Kentlands woodturner Tim Aley holds his “Asymmetrical Natural Edge Vase,” on display now at Artists on Market, 201 Market St. West.

For Kentlands woodturner Tim Aley, it was “time to see if I can get out and sell some of this stuff!” A friend showed him the Gaithersburg Artist Collective membership application.

In their second round, he was juried into the group of local artists who show their work at Artists on Market in Kentlands Market Square. He professed to being new at putting himself and his work out in public even though he has “been around trees for quite a while and taken a lot of woodworking classes.” Readers may know him as a media center assistant at Rachel Carson Elementary where he also provides computer tech support to staff.

Always “crafty” and hands-on with repairs around the house and making things work, Aley’s career was in computer  programming before he became a stay-at-home dad. Once his children were off to school, he began experimenting with  woodturning in his father-in-law’s basement studio in Montgomery Village. For eight years, he focused on creations for family and friends and taking classes with David Ellsworth, the “father of new woodturning,” and others.

Woodturning or working has been around for centuries, has a compelling history and enjoys a strong hobbyist presence. Aley works in his home basement studio with a digital lathe. A chunk of wood is attached to the lathe and, as it turns, sharp tools cut, carve and shape the wood. He crafts primarily bowls and vases, but also some whimsical small birdhouses and bottle stoppers seen in the gallery. He favors primarily local hardwoods. “If a tree is coming down in a yard, I try to get the wood and make the owner a bowl,” he said. “Most woodturners favor what is free. I do like cherry and maple burl … anything with a lot of
figure in it is wonderful.”

A founding member of the Montgomery County Woodturners, Aley has served on the Board in various capacities and is active  in similar groups such as the Mid-Maryland Woodturners in Frederick, Chesapeake Woodturners in Annapolis and Capital Area Woodturners based in Alexandria. He frequently exhibits with the Creative Craft Council, an umbrella organization of fine craft guilds in the D.C. metro area.
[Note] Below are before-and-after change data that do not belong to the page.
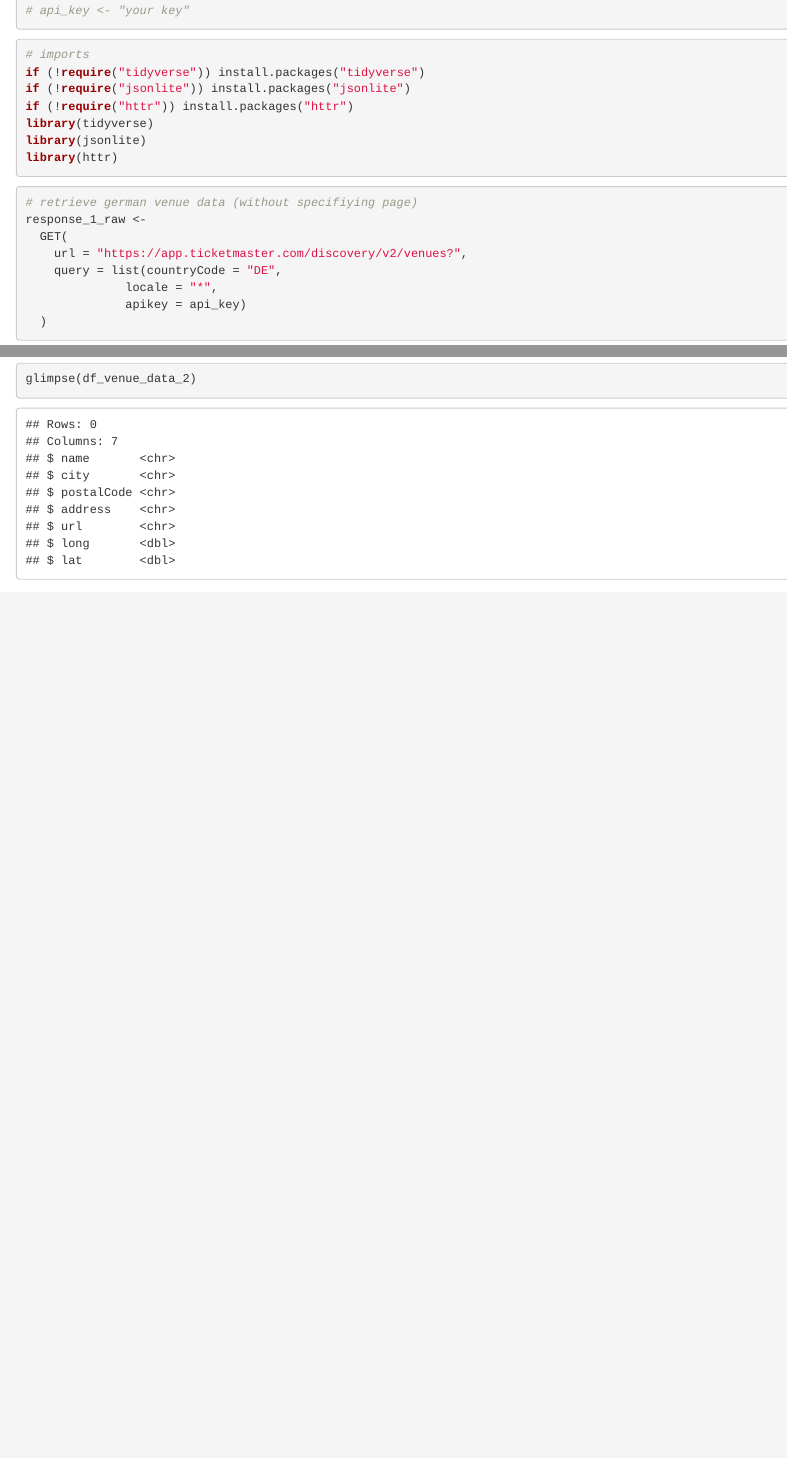
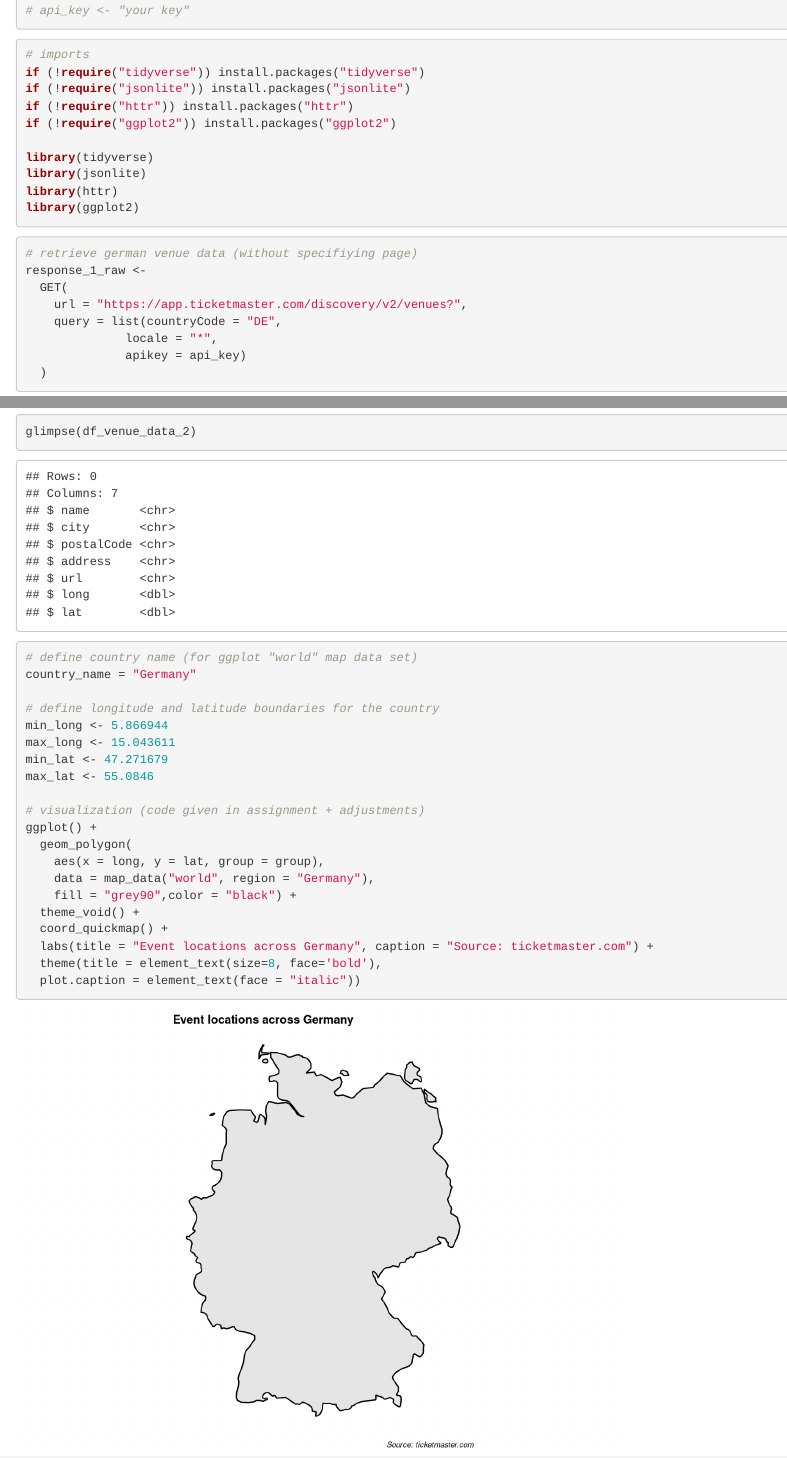
Before and after one commit to Jan-Jacobsen/DSPM_assignment_05, an R Markdown document (Jan_Jacobsen_AssignmentV.rmd): the page in a window 1100 px wide, from 490 px down, and a second part further down, joined at a grey line. Rendered offline with R 4.5, knitr and Pandoc, with nearby package versions; some code elsewhere in the file could not run offline.

Commit message:
added preparation for visualization

````diff
--- a/Jan_Jacobsen_AssignmentV.rmd
+++ b/Jan_Jacobsen_AssignmentV.rmd
@@ -33,9 +33,12 @@ source("api_key_storage.r")
 if (!require("tidyverse")) install.packages("tidyverse")
 if (!require("jsonlite")) install.packages("jsonlite")
 if (!require("httr")) install.packages("httr")
+if (!require("ggplot2")) install.packages("ggplot2")
+
 library(tidyverse)
 library(jsonlite)
 library(httr)
+library(ggplot2)
 ```
 
 
@@ -149,3 +152,26 @@ print(paste0("Rows in retrieved dataframe: ", as.character(nrow(df_venue_data_2)
 glimpse(df_venue_data_2)
 
 ```
+
+```{r}
+# define country name (for ggplot "world" map data set)
+country_name = "Germany"
+
+# define longitude and latitude boundaries for the country
+min_long <- 5.866944
+max_long <- 15.043611
+min_lat <- 47.271679
+max_lat <- 55.0846
+
+# visualization (code given in assignment + adjustments)
+ggplot() +
+  geom_polygon(
+    aes(x = long, y = lat, group = group),
+    data = map_data("world", region = "Germany"),
+    fill = "grey90",color = "black") +
+  theme_void() +
+  coord_quickmap() +
+  labs(title = "Event locations across Germany", caption = "Source: ticketmaster.com") +
+  theme(title = element_text(size=8, face='bold'),
+  plot.caption = element_text(face = "italic"))
+```
````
“Woodturning is addictive,” Aley acknowledged. “When people start turning, they tend to get into it. It’s very peaceful … to see a piece of log and figure out what’s inside it, … use wood to the best of its abilities—so much fun!”

One of Aley’s striking pieces in the gallery is a V-shaped cinnamon brown vessel with natural edges and a stunning pattern of maple burl aptly named “Asymmetrical Natural Edge Vase.” “Someone called me and told me they had a burl,” Aley recalled. “I went to see it and it was 3 feet in diameter. I filled up several truckloads with the pieces.” A burl is a bump on the side of a tree that produces a pattern other than the usual growth rings. It proliferates in unique patterns, for instance where a limb has been cut off or some other stress has occurred to the tree. One never is sure how it occurs and develops its natural pattern.

“Anytime I can find burl, that’s what I’d like,” Aley revealed.

Another beauty is a large salad bowl gracing the gallery’s window and crafted with spalting wood, which occurs by fungi decay that causes coloration and black lines in the wood. Spalting wood is particularly sought by woodworkers due to its uncommon variations.

Recently Aley has been “trying to do a little with color. One of the complaints in shows is that everything is brown and round! I’m trying to get out of that.” Evidence of this is his lovely green-hued “Emerald Ash Vase,” made from tree branches of an ash tree that were infected with the emerald ash borer pest. He is also attempting various patterns to get away from round shapes and turning some multi-axis pieces.

Visit Artists on Market, operated by the Gaithersburg Artist Collective at 201 Market St. West. Hours vary, so call 240.686.5402 prior to visiting or check their Facebook page for details. Contact Tim Aley through the gallery or via email at teaturning@gmail.com. Stay tuned for the upcoming Creative Craft Council exhibit at Strathmore beginning April 8, 2019.